"I looked around me and everybody was overweight and I didn't realize how many people die of diabetes," he said. "People are dying all the time. It's an epidemic people really don't understand."

The character of Theodore "Beaver" Cleaver remains an icon among baby boomers in the decades since it debuted. Mathers said he still gets recognized on the street, which can sometimes be a bit unnerving.

"The first day I was here, walking down the street, going back for a rehearsal, and a police car pulled up next to me with the lights flashing. The two police officers jumped out. I was going, 'what did I do?'," he said. "I think I crossed that light. But I thought you could do that in New York and not get in that much trouble. They said, 'Can I have your autograph?' Oh, sure, I gave them an autograph."

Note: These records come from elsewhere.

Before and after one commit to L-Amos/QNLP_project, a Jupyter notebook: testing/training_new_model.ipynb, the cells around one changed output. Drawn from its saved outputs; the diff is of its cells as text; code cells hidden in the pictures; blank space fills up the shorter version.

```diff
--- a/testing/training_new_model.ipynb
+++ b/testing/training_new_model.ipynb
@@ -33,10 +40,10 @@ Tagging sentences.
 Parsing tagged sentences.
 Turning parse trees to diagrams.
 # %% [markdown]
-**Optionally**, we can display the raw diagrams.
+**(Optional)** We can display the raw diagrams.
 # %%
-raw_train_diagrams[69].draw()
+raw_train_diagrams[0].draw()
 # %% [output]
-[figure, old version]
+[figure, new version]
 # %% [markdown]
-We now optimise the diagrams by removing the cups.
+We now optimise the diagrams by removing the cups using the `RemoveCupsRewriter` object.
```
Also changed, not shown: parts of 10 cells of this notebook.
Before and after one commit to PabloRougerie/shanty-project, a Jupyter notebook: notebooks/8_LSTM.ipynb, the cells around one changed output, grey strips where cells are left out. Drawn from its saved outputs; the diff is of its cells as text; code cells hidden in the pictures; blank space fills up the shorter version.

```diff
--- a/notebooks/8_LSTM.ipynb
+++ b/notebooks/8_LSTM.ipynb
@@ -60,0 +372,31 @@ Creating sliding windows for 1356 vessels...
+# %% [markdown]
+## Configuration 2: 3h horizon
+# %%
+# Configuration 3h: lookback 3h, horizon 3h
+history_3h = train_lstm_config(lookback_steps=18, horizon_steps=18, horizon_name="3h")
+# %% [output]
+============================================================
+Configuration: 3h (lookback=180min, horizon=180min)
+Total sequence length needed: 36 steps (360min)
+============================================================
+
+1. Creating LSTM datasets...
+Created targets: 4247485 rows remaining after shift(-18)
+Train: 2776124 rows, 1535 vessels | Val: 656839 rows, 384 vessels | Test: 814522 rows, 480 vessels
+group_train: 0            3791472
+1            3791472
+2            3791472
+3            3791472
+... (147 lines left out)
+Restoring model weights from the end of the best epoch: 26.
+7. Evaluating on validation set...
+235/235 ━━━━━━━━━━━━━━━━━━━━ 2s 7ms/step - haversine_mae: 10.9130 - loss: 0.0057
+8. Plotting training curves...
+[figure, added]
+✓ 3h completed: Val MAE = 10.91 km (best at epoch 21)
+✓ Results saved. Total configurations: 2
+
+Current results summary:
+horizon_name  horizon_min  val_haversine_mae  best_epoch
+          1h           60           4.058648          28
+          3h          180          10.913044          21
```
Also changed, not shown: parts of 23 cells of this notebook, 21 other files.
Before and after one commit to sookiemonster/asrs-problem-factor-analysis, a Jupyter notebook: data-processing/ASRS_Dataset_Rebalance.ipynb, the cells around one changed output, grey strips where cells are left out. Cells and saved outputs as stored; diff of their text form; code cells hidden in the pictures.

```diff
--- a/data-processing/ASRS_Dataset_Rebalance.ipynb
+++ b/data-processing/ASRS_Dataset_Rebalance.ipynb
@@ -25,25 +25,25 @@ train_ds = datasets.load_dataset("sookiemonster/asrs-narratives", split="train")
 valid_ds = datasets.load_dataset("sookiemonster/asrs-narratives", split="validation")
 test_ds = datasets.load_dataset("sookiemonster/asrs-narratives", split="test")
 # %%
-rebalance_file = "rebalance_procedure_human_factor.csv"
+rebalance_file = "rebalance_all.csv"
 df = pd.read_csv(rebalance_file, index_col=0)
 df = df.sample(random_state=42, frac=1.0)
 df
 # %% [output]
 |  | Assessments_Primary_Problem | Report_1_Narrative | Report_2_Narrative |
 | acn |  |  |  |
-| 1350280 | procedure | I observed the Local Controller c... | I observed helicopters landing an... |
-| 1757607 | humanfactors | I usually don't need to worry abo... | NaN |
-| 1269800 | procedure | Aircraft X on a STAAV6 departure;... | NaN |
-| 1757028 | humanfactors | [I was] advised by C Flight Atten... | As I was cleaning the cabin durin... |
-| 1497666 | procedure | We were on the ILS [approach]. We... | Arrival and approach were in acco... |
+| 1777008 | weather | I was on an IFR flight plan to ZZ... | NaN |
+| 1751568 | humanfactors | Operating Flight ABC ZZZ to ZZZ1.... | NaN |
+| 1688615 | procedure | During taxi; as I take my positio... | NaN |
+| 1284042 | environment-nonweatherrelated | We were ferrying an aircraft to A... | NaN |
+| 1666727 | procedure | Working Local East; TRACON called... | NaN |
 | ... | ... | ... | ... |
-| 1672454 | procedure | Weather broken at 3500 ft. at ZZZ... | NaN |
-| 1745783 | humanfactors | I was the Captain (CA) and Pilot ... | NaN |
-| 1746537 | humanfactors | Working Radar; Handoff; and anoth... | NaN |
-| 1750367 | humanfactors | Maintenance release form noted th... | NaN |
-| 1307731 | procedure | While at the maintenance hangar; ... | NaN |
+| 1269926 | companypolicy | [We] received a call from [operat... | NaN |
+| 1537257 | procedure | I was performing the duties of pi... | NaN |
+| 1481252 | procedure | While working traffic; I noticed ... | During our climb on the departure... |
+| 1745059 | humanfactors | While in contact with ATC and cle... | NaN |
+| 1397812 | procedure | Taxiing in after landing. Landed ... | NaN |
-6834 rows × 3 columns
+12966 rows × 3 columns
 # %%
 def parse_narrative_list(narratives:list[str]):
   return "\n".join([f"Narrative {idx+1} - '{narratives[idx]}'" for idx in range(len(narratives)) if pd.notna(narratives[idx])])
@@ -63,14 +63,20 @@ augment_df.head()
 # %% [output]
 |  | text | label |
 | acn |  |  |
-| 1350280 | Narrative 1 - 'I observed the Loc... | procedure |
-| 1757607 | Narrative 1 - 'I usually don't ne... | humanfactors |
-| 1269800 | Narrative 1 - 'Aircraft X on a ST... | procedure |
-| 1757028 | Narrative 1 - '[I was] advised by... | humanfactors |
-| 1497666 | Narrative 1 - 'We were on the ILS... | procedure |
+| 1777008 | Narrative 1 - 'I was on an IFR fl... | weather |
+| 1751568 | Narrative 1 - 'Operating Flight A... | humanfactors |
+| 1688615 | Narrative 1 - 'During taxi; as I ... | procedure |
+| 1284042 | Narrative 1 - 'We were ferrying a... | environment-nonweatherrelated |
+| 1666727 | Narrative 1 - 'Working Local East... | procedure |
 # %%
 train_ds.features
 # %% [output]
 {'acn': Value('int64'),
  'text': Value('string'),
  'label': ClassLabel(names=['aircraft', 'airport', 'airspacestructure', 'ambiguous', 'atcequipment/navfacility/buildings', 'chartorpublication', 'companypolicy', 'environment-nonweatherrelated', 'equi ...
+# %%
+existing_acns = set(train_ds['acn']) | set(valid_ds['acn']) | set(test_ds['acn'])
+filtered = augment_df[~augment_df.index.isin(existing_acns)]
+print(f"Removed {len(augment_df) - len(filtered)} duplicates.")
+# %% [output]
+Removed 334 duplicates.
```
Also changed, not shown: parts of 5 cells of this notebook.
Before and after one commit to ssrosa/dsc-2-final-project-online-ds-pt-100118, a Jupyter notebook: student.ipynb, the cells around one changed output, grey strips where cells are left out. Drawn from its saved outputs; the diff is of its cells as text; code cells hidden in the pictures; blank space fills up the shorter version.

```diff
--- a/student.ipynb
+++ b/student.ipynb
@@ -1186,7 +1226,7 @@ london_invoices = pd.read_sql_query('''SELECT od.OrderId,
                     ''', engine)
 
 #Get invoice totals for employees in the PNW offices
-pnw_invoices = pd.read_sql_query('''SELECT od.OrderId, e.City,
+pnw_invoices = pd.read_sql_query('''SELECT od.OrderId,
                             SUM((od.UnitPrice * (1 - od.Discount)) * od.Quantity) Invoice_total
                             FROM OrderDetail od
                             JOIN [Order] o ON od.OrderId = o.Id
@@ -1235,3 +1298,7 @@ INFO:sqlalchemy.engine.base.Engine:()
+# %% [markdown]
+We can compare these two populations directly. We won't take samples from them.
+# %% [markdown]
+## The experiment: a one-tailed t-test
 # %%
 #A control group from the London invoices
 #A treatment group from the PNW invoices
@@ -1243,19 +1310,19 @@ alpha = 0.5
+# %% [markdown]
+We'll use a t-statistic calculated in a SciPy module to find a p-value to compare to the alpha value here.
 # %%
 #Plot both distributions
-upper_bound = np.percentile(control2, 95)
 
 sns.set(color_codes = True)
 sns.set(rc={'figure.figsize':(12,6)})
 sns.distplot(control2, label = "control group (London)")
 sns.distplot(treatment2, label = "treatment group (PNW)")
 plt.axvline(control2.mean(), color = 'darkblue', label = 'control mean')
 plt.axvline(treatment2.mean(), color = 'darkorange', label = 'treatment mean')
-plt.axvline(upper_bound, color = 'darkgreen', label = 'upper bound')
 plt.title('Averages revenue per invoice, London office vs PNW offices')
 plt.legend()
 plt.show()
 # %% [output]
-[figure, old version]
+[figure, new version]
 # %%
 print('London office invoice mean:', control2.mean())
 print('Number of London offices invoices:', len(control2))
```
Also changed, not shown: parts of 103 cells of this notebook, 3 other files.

But it didn't end there.

"Then we had a crowd around us," he said. "They dispersed the crowd and said 'Nothing to see here.' Then they followed me all the way home with their lights flashing so no one would follow me. People recognize me a little bit."

He doesn't mind being famous for a role he played when he was a kid.

"I worked with Hitchcock before 'Leave It To Beaver.' I started working as an actor at 2 years old with Ed Wynn, doing commercials. The greatest gift anybody can have is to be famous and known for just one part. Any actor would do anything to do that. I hit one of the pinnacles of my career as 13 so life has only been good. It's a blessing.'"